Markhor – The King Of Wild Goats
The markhor - Scientific name: Capra falconeri -is a species of wild goat, that is native to southern Tajikistan, northeastern Afghanistan, southern Uzbekistan, Turkmenistan, northern and central Pakistan, Kashmir in northern India and the Himalayas. This noble looking creature, with its majestic horns, is one of the largest members of the goat family and was considered as an endangered species until 2015, because of hunting and poaching. Active conservation efforts of the last few decades have resulted in the increase of the population of Markhor in the wild.
A Markhor in the Augsburg Zoo, Germany [Source]

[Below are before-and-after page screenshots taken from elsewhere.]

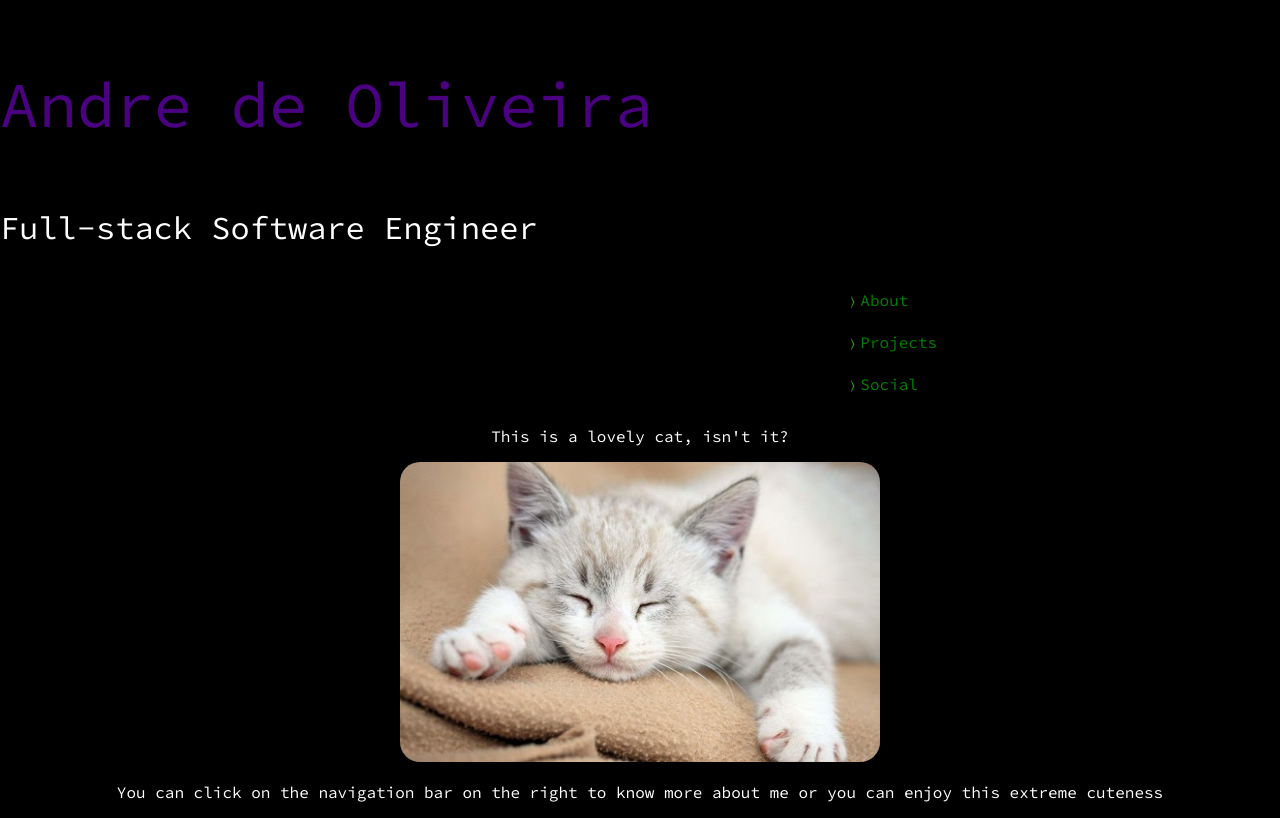
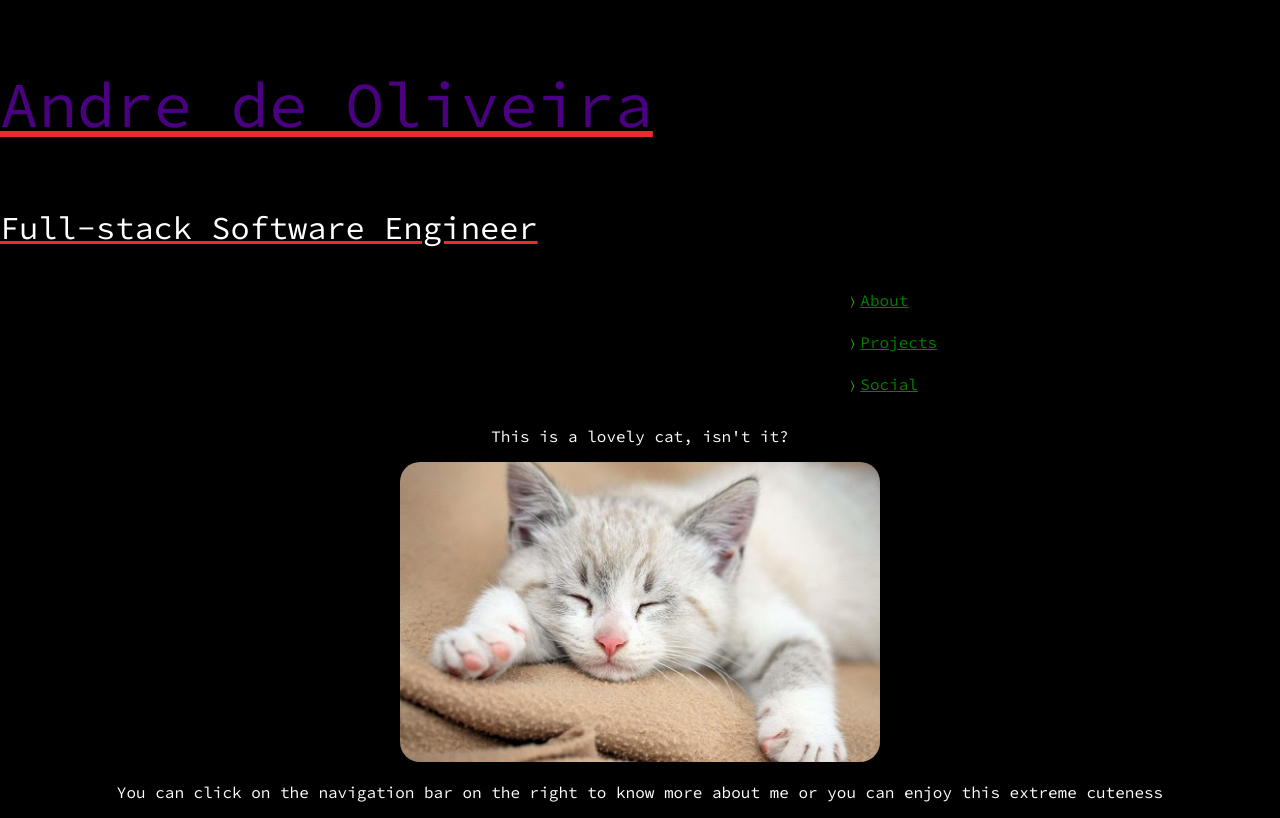
Before and after one commit to andredeloliveira/react-andre-app, a React (Create React App) app: page /#/ in a window 1280 px wide. Built offline with nearby package versions, Linux system fonts and the light colour scheme.

Commit message:
Styles changes

```diff
--- a/src/components/UI/Presentation/Presentation.css
+++ b/src/components/UI/Presentation/Presentation.css
@@ -1,6 +1,4 @@
-a {
-  text-decoration: none;
-}
+
 .main-container {
   font-family: 'Source Code Pro', monospace;
 }
```
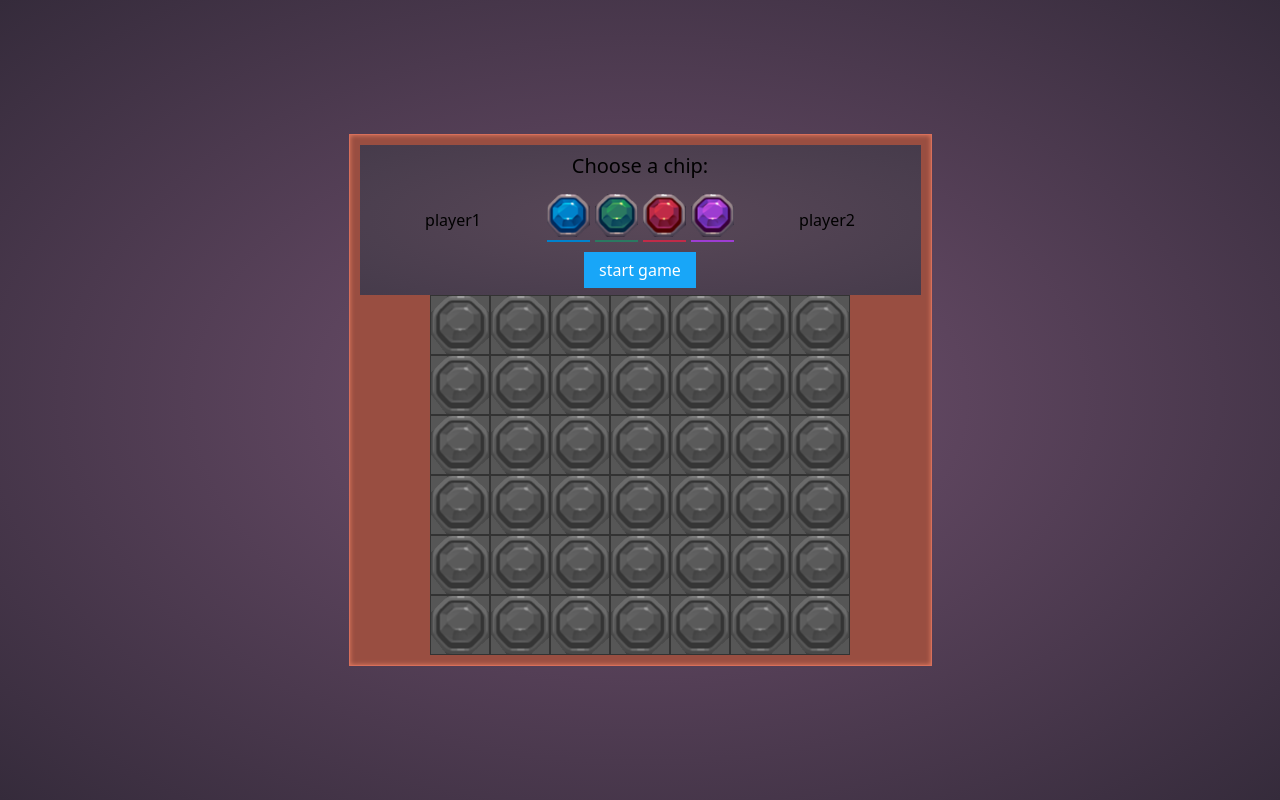
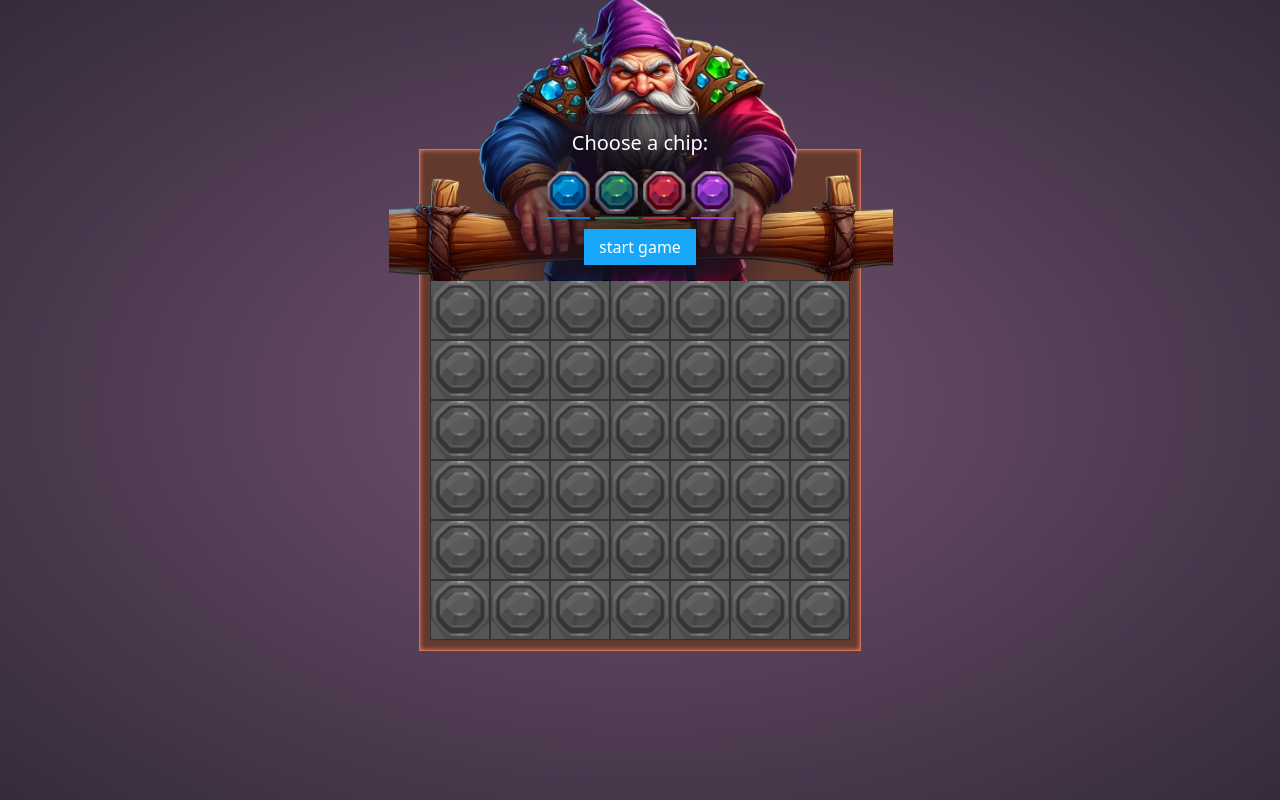
Before and after one commit to PospelovVladimir/4-in-a-row, a React (Vite) app: page / in a window 1280 px wide. Built offline with nearby package versions, Linux system fonts and the light colour scheme; a web font is replaced by a local one.

Commit message:
add HeaderWithHero component

```diff
--- a/src/App.tsx
+++ b/src/App.tsx
@@ -1,12 +1,14 @@
 import "./App.scss"
 import GameBoard from "./components/GameBoard/GameBoard"
 import Header from "./components/Header/Header"
+import HeaderWithHero from "./components/HeaderWithHero/HeaderWithHero"
 
 const App = () => {
   return (
     <div className="app">
       <div className="container">
-        <Header />
+        {/* <Header /> */}
+        <HeaderWithHero />
         <GameBoard />
       </div>
     </div>
--- /dev/null
+++ b/src/components/HeaderWithHero/HeaderWithHero.tsx
@@ -0,0 +1,38 @@
+import "./headerWithHero.scss"
+import hero2 from "../../assets/images/hero2.png"
+import { Button } from "../UI/Button/Button"
+import GameCell from "../GameCell/GameCell"
+
+const HeaderWithHero = () => {
+  return (
+    <div className="header-with-hero">
+      <div className="header-with-hero__img-wrapper">
+        <img className="header-with-hero__img" src={hero2} alt="" />
+      </div>
+      <div className="header-with-hero__center-wrapper">
+        <div className="header-with-hero__center">
+          <span className="header-with-hero__text">Choose a chip:</span>
+          <div className="header-with-hero__chip-list">
+            <div className="header-with-hero__chip-list-item active" data-color="blue">
+              <GameCell variant="blue" />
+            </div>
+            <div className="header-with-hero__chip-list-item active" data-color="green">
+              <GameCell variant="green" />
+            </div>
+            <div className="header-with-hero__chip-list-item active" data-color="red">
+              <GameCell variant="red" />
+            </div>
+            <div className="header-with-hero__chip-list-item active" data-color="violet">
+              <GameCell variant="violet" />
+            </div>
+          </div>
+          <Button variant="primary" handler={() => {}}>
+            start game
+          </Button>
+        </div>
+      </div>
+    </div>
+  )
+}
+
+export default HeaderWithHero
--- /dev/null
+++ b/src/components/HeaderWithHero/headerWithHero.scss
@@ -0,0 +1,103 @@
+.header-with-hero {
+  display: flex;
+  justify-content: center;
+  align-items: center;
+  position: relative;
+  width: 100%;
+  height: 120px;
+
+  &__img-wrapper {
+    position: absolute;
+    // top: -113px;
+    // left: 0;
+    top: -162px;
+    left: -41px;
+    z-index: 1;
+    width: 120%;
+    // width: 100%;
+  }
+
+  &__img {
+    width: 100%;
+    height: 100%;
+    object-fit: cover;
+  }
+
+  &__center-wrapper {
+    width: 100%;
+    position: absolute;
+    left: 0;
+    bottom: 0;
+    z-index: 2;
+  }
+
+  &__center {
+    display: flex;
+    flex-direction: column;
+    justify-content: center;
+    align-items: center;
+    gap: 15px;
+    // background-color: rgba($color: #000000, $alpha: 0.5);
+    background: radial-gradient(circle, rgba(0, 0, 0, 0.79) 0%, rgba(30, 24, 38, 0.64) 43%, rgba(110, 14, 235, 0) 68%);
+    padding: 15px;
+  }
+
+  &__text {
+    font-size: 20px;
+    color: #fff;
+  }
+
+  &__chip-list {
+    display: grid;
+    grid-template-columns: repeat(4, 1fr);
+    gap: 5px;
+  }
+
+  &__chip-list-item {
+    width: 43px;
+    height: 43px;
+    // border-bottom: 2px solid transparent;
+    position: relative;
+    cursor: pointer;
+    transition: transform 0.3s;
+
+    &:hover {
+      transform: translateY(-3px);
+    }
+
+    &.active {
+      &::after {
+        content: "";
+        position: absolute;
+        left: 0;
+        bottom: -5px;
+        width: 100%;
+        height: 2px;
+      }
+    }
+
+    &.active[data-color="blue"] {
+      &::after {
+        background-color: #0082cd;
+      }
+    }
+
+    &.active[data-color="green"] {
+      &::after {
+        background-color: #2b7961;
+      }
+    }
+
+    &.active[data-color="red"] {
+      &::after {
+        background-color: #c02b48;
+      }
+    }
+
+    &.active[data-color="violet"] {
+      &::after {
+        background-color: #9d3dd2;
+      }
+    }
+  }
+}
--- a/src/index.css
+++ b/src/index.css
@@ -12,7 +12,7 @@ body {
   align-items: center;
   /* width: 720px; */
   padding: 10px;
-  background-color: #994e41;
+  background-color: #63392e;
   box-shadow: inset 0px 0px 5px #e57d62;
   border: 1px solid rgb(216 111 91);
 }
```
Also changed, not shown: src/assets/images/hero2.png (added).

Markhor are very agile and they generally prefer steep, stony mountain sides or precipitous grassy slopes. They are usually found at altitudes between 500 to 3500 feet. These diurnal - active during the day, with a period of sleeping, or inactivity, at night – animals spent their summer time in higher altitudes and winter at lower altitudes. The perilous terrain that they inhabit made hunting them a real challenge and they were regarded as the 'greatest prize of Himalayan hunters' during the nineteenth century.
Some facts about Markhor
A Markhor (Scientific Name: Capra falconeri) in captivity.
These wild goats have a body length of 4.4 – 6.2 feet and stand 2.1 – 3.8 feet at the shoulder. Fully grown markhors can weigh in at around 110 kilograms. Both male and female markhors have light brown to black colored coat, which is often streaked with grey, and have black & white markings on the lower legs. The appearance of the coat varies with the seasons. The coat is smooth and short in summer and will grow thick and longer during the winter season. One of the most noticeable features of the markhor is their curled, corkscrew shaped horns, which can grow up to 160 cm in males and 25 cm in females.
A drawing of Markhor in the 'Hindu-Koh: wanderings and wild sport on and beyond the Himalayas' by Major-General Donald Macintyre published in 1889.
Markhors subsist on a diet of grass, plants, leaves and other vegetation. They resort to grazing - feeding on growing grass and pasturage – during spring and summer, but feeds by browsing - feeding on leaves, twigs, or other high-growing vegetation - during winter. Markhors become mature for reproduction when they are around 20-30 months and they have a gestation period of 135 -170 days.
Kashmir Markhor (Capra falconeri cashmiriensis), Astor Markhor (Capra falconeri falconeri), Bukharan Markhor (Capra falconeri heptneri), Suleiman Markhor (Capra falconeri jerdoni) and Kabul Markhor (Capra falconeri megaceros) are the five subspecies of markhor and the shape of the horn differs slightly among these subspecies. Wolf, Snow Leopard, Himalayan Lynx and Black bear are some of the predators, which hunt on the markhor.
Markhors were once hunted widely by humans and were on the edge of extinction because of poaching and encroachment on their natural habitats. But conservation efforts like setting up of reservations, strict laws and awareness campaigns have worked positively towards the survival of this species.
The Markhor in folklore
Among the local hill tribes in the Himalayas and surroundings, the markhor is regarded as the snake-eater. The name, which is believed to have evolved from the Persian word mar, meaning snake and khor, meaning eater, is pretty strange as these wild goats survive on a plant diet. The local folklore in the region regards markhor as a killer of snake.
The Markhor is the national animal of Pakistan.